(Version comparison data)
•••••

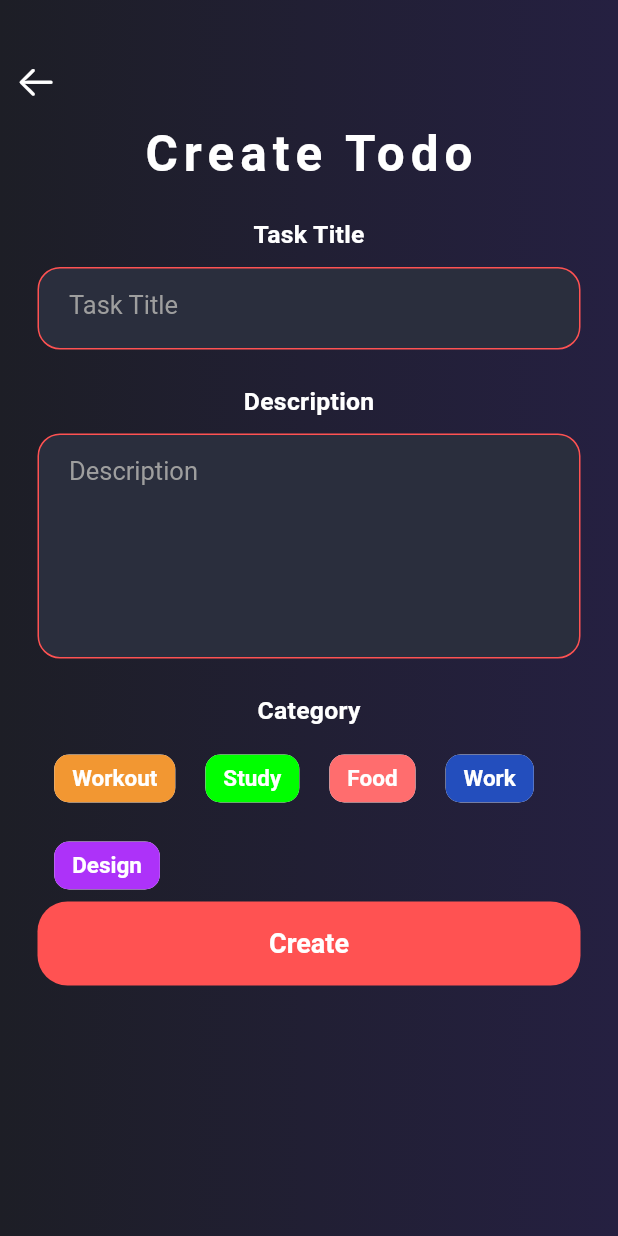
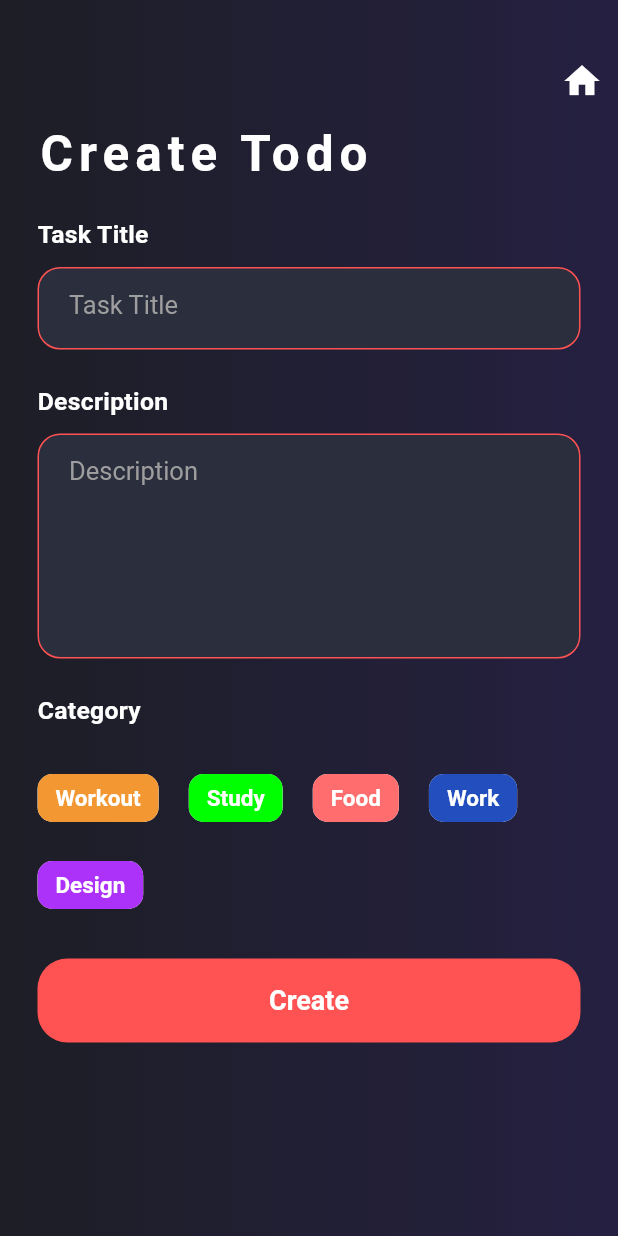
Before and after one commit to CPAD4Y2023/CPAD4Y2023Team08, a Flutter app: the AddTodoPage screen opened directly, on a phone screen of 412 x 824 dp. Run offline on Flutter 3.47's test engine with Material 2 defaults, Android fonts, the light colour scheme and no system bars; our stand-ins replace firebase_auth, firebase_core, otp_text_field; accounts and stored records are empty.

Commit message:
added to-do page

```diff
--- a/Do-it-now/lib/pages/AddTodo.dart
+++ b/Do-it-now/lib/pages/AddTodo.dart
@@ -22,7 +22,7 @@ class _AddTodoPageState extends State<AddTodoPage> {
         ),
         child: SingleChildScrollView(
           child: Column(
-            crossAxisAlignment: CrossAxisAlignment.start,
+            crossAxisAlignment: CrossAxisAlignment.end,
             children: [
               SizedBox(
                 height: 30,
@@ -30,7 +30,7 @@ class _AddTodoPageState extends State<AddTodoPage> {
               IconButton(
                 onPressed: () {},
                 icon: Icon(
-                  CupertinoIcons.arrow_left,
+                  Icons.home,
                   color: Colors.white,
                   size: 28,
                 ),
@@ -39,6 +39,7 @@ class _AddTodoPageState extends State<AddTodoPage> {
                 padding:
                     const EdgeInsets.symmetric(horizontal: 25, vertical: 5),
                 child: Column(
+                  crossAxisAlignment: CrossAxisAlignment.start,
                   children: [
                     Text(
                       "Create Todo",
@@ -69,7 +70,7 @@ class _AddTodoPageState extends State<AddTodoPage> {
                     ),
                     label("Category"),
                     SizedBox(
-                      height: 12,
+                      height: 25,
                     ),
                     Wrap(
                       runSpacing: 10,
@@ -95,6 +96,7 @@ class _AddTodoPageState extends State<AddTodoPage> {
                     ),
                     SizedBox(
                       width: 50,
+                      height: 25,
                     ),
                     button(),
                   ],
--- a/Do-it-now/lib/pages/TodoCard.dart
+++ b/Do-it-now/lib/pages/TodoCard.dart
@@ -25,6 +25,7 @@ class TodoCard extends StatelessWidget {
     return Container(
       width: MediaQuery.of(context).size.width,
       child: Row(
+        mainAxisAlignment: MainAxisAlignment.center,
         children: [
           Theme(
             child: Transform.scale(
```
Also changed, not shown: Do-it-now/lib/pages/HomePage.dart (+2 -10 lines), 1 other file.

•••••

Copy every line from the data that includes the string "dart".

--- a/Do-it-now/lib/pages/AddTodo.dart
+++ b/Do-it-now/lib/pages/AddTodo.dart
--- a/Do-it-now/lib/pages/TodoCard.dart
+++ b/Do-it-now/lib/pages/TodoCard.dart
Also changed, not shown: Do-it-now/lib/pages/HomePage.dart (+2 -10 lines), 1 other file.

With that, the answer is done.